■ **YOUR TASK**
In the records that follow, count each line where the string "href" occurs. Provide the total and no other text.

■ **PROVIDED RECORDS**
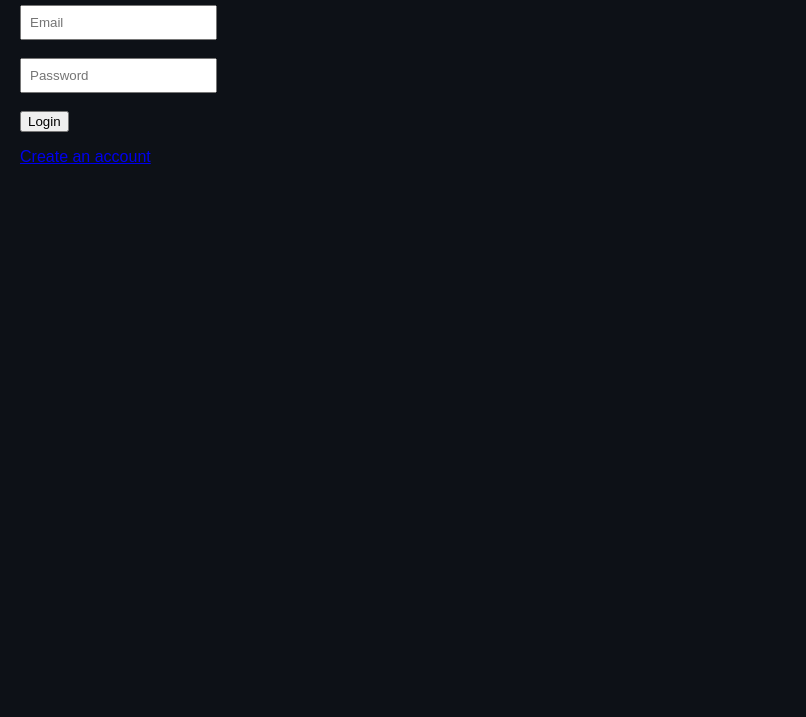
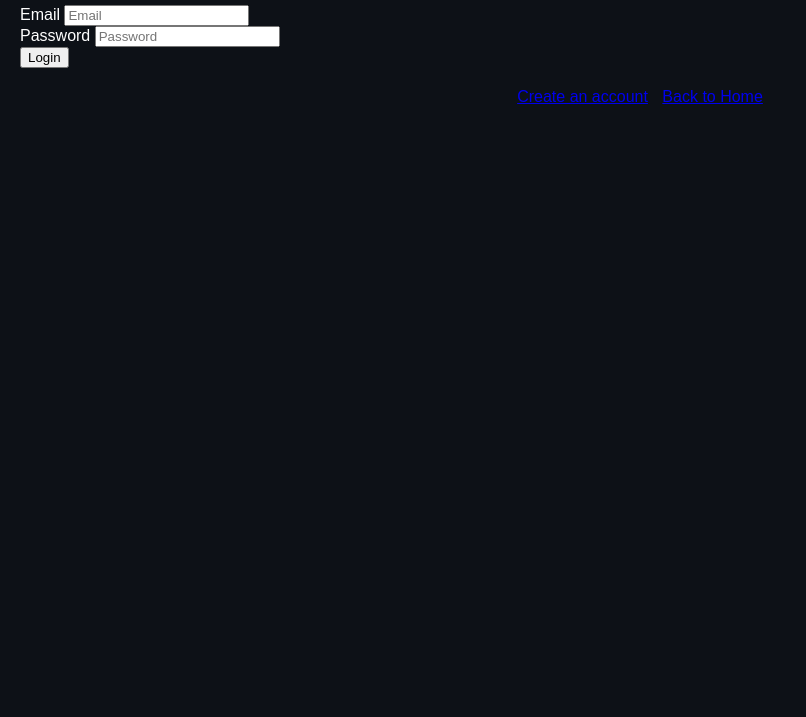
Before and after one commit to Yashadake007/travel-planner, a plain HTML site: page travel-planner/login.html in a window 1280 px wide. Shown: the part 83-800 px from the top of the page, without its empty margins (0-806 px from the left). Drawn offline with Linux system fonts and the light colour scheme.

Commit message:
Update login.html

```diff
--- a/travel-planner/login.html
+++ b/travel-planner/login.html
@@ -4,30 +4,39 @@
   <meta charset="utf-8"/>
   <meta name="viewport" content="width=device-width,initial-scale=1"/>
   <title>Login</title>
-  <script src="https://www.gstatic.com/firebasejs/8.10.0/firebase-app.js"></script>
-  <script src="https://www.gstatic.com/firebasejs/8.10.0/firebase-auth.js"></script>
   <link rel="stylesheet" href="style.css">
 </head>
 <body style="padding:20px">
-  <h2>Login</h2>
-  <form id="form">
-    <input id="email" type="email" placeholder="Email" required style="padding:8px"><br><br>
-    <input id="pw" type="password" placeholder="Password" required style="padding:8px"><br><br>
-    <button class="ghost-btn">Login</button>
-  </form>
-  <p><a href="signup.html">Create an account</a></p>
+  <div class="container">
+    <h2>Login</h2>
+    <form id="form" class="form">
+      <label for="email">Email</label>
+      <input id="email" type="email" placeholder="Email" required><br>
+      <label for="pw">Password</label>
+      <input id="pw" type="password" placeholder="Password" required><br>
+      <button class="primary-btn" type="submit">Login</button>
+    </form>
+    <p class="muted" style="text-align:center; margin-top: 20px;">
+      <a href="signup.html" class="ghost-btn">Create an account</a>
+      <a href="index.html" class="ghost-btn" style="margin-left: 10px;">Back to Home</a>
+    </p>
+  </div>
 
-  <script src="firebase.js"></script>
-  <script>
+  <script type="module">
+    import { auth, signInWithEmailAndPassword } from "./firebase.js";
+
     const form = document.getElementById('form');
     form.addEventListener('submit', async (e)=>{
       e.preventDefault();
       const email = document.getElementById('email').value.trim();
       const pw = document.getElementById('pw').value;
       try{
-        await firebase.auth().signInWithEmailAndPassword(email, pw);
+        await signInWithEmailAndPassword(auth, email, pw);
         location.href='index.html';
-      }catch(err){ alert(err.message); }
+      }catch(err){
+        alert("Login failed: " + err.message);
+        console.error("Login error:", err);
+      }
     });
   </script>
 </body>
```
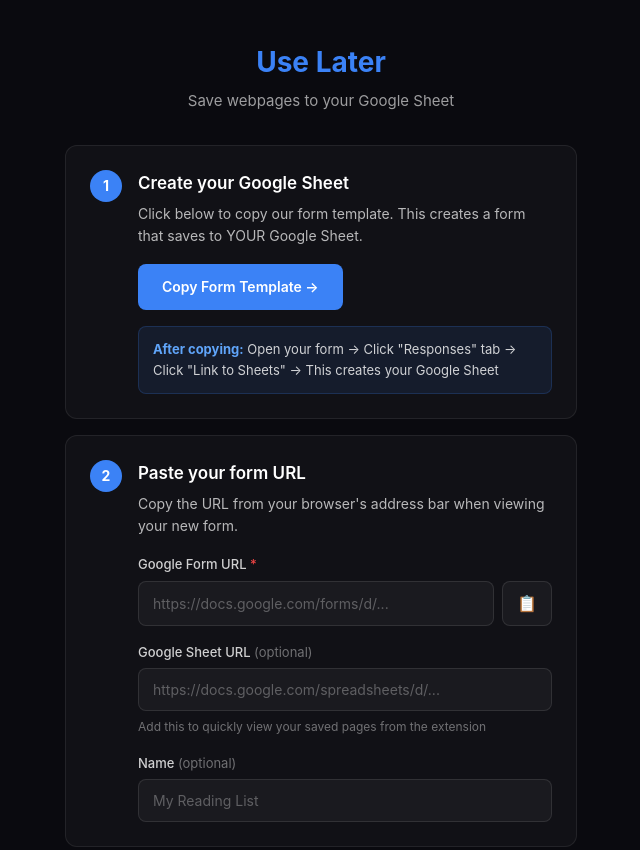
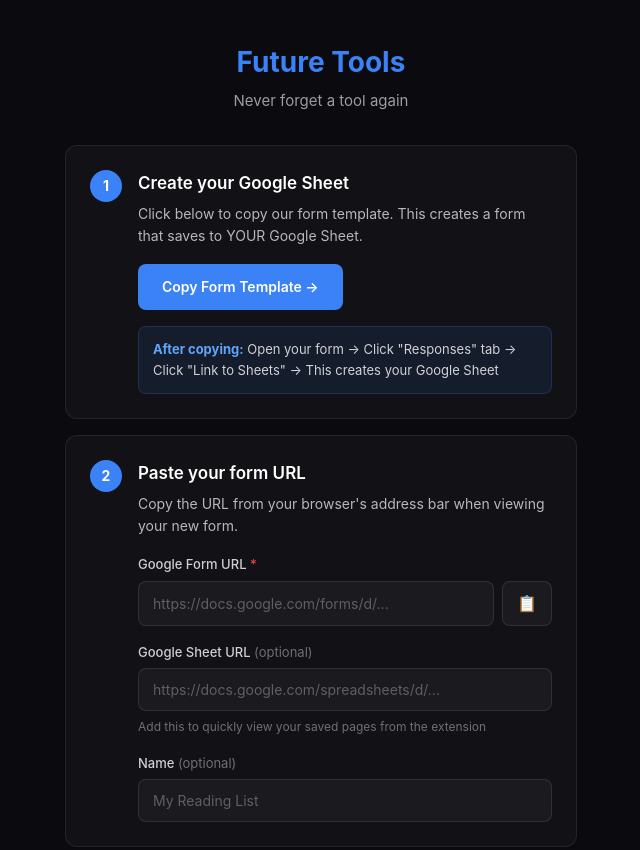
Before and after one commit to themarwaricompany/future-tools, a browser extension: page options.html in a window 1280 px wide. Shown: the top 850 px of the page, without its empty margins (319-959 px from the left). Drawn offline with Linux system fonts and the light colour scheme.

Commit message:
Rename extension to Future Tools and add tagline

```diff
--- a/options.html
+++ b/options.html
@@ -4,7 +4,7 @@
 <head>
     <meta charset="UTF-8">
     <meta name="viewport" content="width=device-width, initial-scale=1.0">
-    <title>Use Later - Setup</title>
+    <title>Future Tools - Setup</title>
     <link rel="stylesheet" href="options.css">
 </head>
 
@@ -12,8 +12,8 @@
     <div class="container">
         <!-- Header -->
         <header class="header">
-            <h1>Use Later</h1>
-            <p class="subtitle">Save webpages to your Google Sheet</p>
+            <h1>Future Tools</h1>
+            <p class="subtitle">Never forget a tool again</p>
         </header>
 
         <!-- Step 1 -->
```
Also changed, not shown: popup.html (+1 -1 lines), manifest.json, 3 other files.
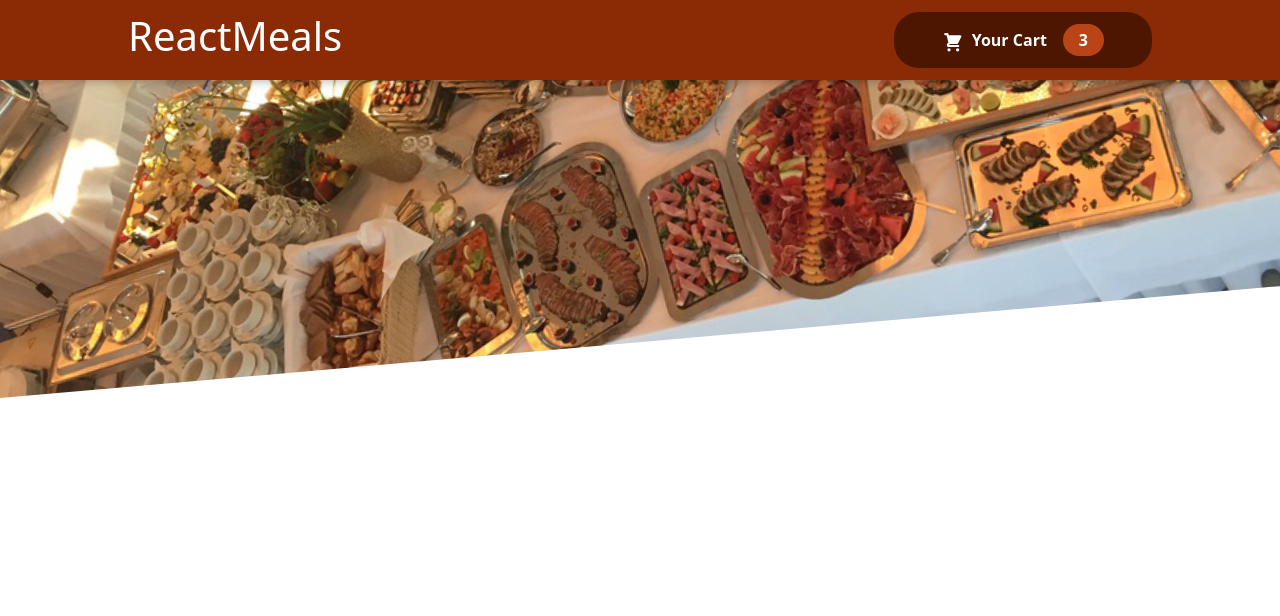
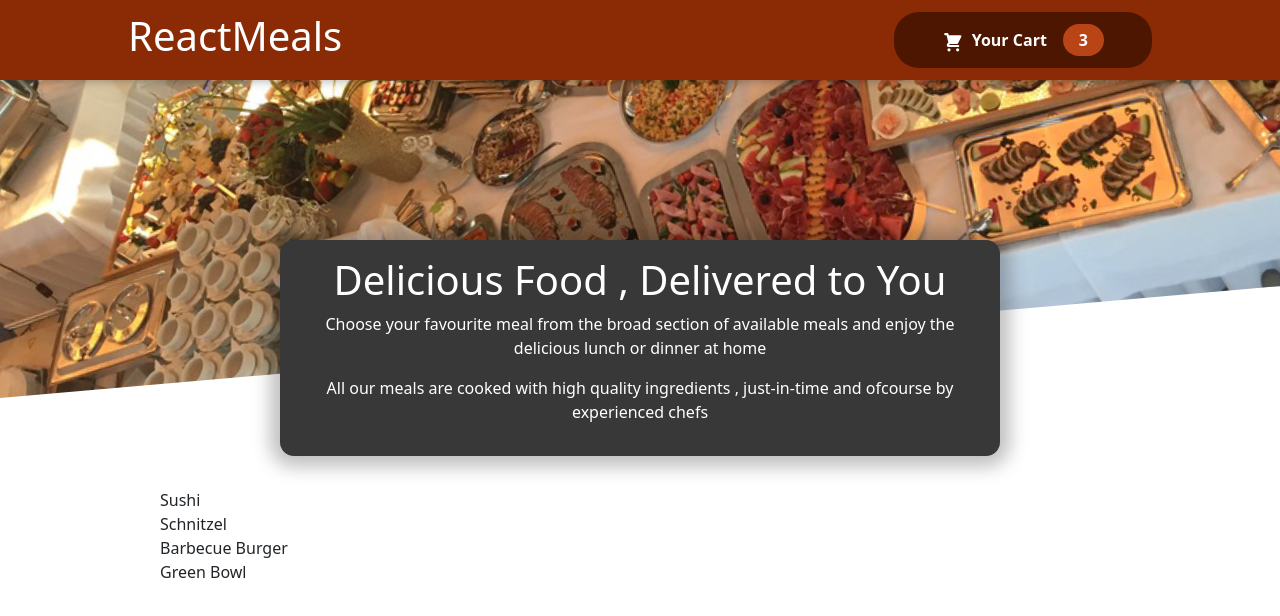
Before and after one commit to rajatjhamnani/CreatingResturantWebsite, a React (Create React App) app: page / in a window 1280 px wide. Shown: the top 616 px of the page. Built offline with nearby package versions, Linux system fonts and the light colour scheme.

Commit message:
Add Restaurant Summary

```diff
--- a/src/App.js
+++ b/src/App.js
@@ -2,11 +2,15 @@
 import React from "react";
 import "./App.css";
 import Header from "./Component/Layout/Header";
+import Meals from "./Component/Meals/Meals";
 
 function App() {
   return (
     <React.Fragment>
       <Header />
+      <main>
+        <Meals />
+      </main>
     </React.Fragment>
   );
 }
--- a/src/Component/Layout/Header.js
+++ b/src/Component/Layout/Header.js
@@ -2,6 +2,7 @@
 import mealsImage from "../../assets/meals.jpg";
 import classes from "./Header.module.css";
 import HeaderCartButton from "./HeaderCardButton";
+
 const Header = (props) => {
   return (
     <>
--- /dev/null
+++ b/src/Component/Meals/AvailableMeals.js
@@ -0,0 +1,36 @@
+import classes from "./AvailableMeals.module.css";
+const DUMMY_MEALS = [
+  {
+    id: "m1",
+    name: "Sushi",
+    description: "Finest fish and veggies",
+    price: 22.99,
+  },
+  {
+    id: "m2",
+    name: "Schnitzel",
+    description: "A german specialty!",
+    price: 16.5,
+  },
+  {
+    id: "m3",
+    name: "Barbecue Burger",
+    description: "American, raw, meaty",
+    price: 12.99,
+  },
+  {
+    id: "m4",
+    name: "Green Bowl",
+    description: "Healthy...and green...",
+    price: 18.99,
+  },
+];
+const AvailableMeals = () => {
+  const mealList = DUMMY_MEALS.map((meal) => <li>{meal.name}</li>);
+  return (
+    <section className={classes.meals}>
+      <ul>{mealList}</ul>
+    </section>
+  );
+};
+export default AvailableMeals;
--- /dev/null
+++ b/src/Component/Meals/AvailableMeals.module.css
@@ -0,0 +1,24 @@
+.meals {
+  max-width: 60rem;
+  width: 90%;
+  margin: 2rem auto;
+  animation: meals-appear 1s ease-out forwards;
+}
+
+.meals ul {
+  list-style: none;
+  margin: 0;
+  padding: 0;
+}
+
+@keyframes meals-appear {
+  from {
+    opacity: 0;
+    transform: translateY(3rem);
+  }
+
+  to {
+    opacity: 1;
+    transform: translateY(0);
+  }
+}
--- /dev/null
+++ b/src/Component/Meals/Meals.js
@@ -0,0 +1,12 @@
+import React from "react";
+import MealsSummary from "./MealsSummary";
+import AvailableMeals from "./AvailableMeals";
+const Meals = () => {
+  return (
+    <>
+      <MealsSummary />
+      <AvailableMeals />
+    </>
+  );
+};
+export default Meals;
--- /dev/null
+++ b/src/Component/Meals/MealsSummary.js
@@ -0,0 +1,17 @@
+import classes from "./MealsSummary.module.css";
+const MealsSummary = () => {
+  return (
+    <section className={classes.summary}>
+      <h1>Delicious Food , Delivered to You</h1>
+      <p>
+        Choose your favourite meal from the broad section of available meals and
+        enjoy the delicious lunch or dinner at home
+      </p>
+      <p>
+        All our meals are cooked with high quality ingredients , just-in-time
+        and ofcourse by experienced chefs
+      </p>
+    </section>
+  );
+};
+export default MealsSummary;
--- /dev/null
+++ b/src/Component/Meals/MealsSummary.module.css
@@ -0,0 +1,18 @@
+.summary {
+  text-align: center;
+  max-width: 45rem;
+  width: 90%;
+  margin: auto;
+  margin-top: -10rem;
+  position: relative;
+  background-color: #383838;
+  color: white;
+  border-radius: 14px;
+  padding: 1rem;
+  box-shadow: 0 1px 18px 10px rgba(0, 0, 0, 0.25);
+}
+
+.summary h2 {
+  font-size: 2rem;
+  margin-top: 0;
+}
```
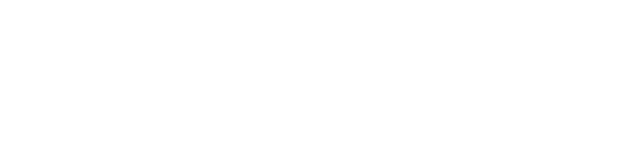
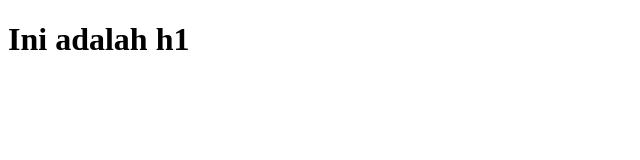
Before and after one commit to BagasHanann/belajar-git, a plain HTML site: page index.html in a window 1280 px wide. Shown: the whole page, without its empty margins (0-640 px from the left). Drawn offline with Linux system fonts and the light colour scheme.

Commit message:
{add element H1}

```diff
--- a/index.html
+++ b/index.html
@@ -5,5 +5,7 @@
 		<meta name="viewport" content="width=device-width, initial-scale=1.0" />
 		<title>Document</title>
 	</head>
-	<body></body>
+	<body>
+		<h1>Ini adalah h1</h1>
+	</body>
 </html>
```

■ **RESULT FOR THIS EXERCISE**
6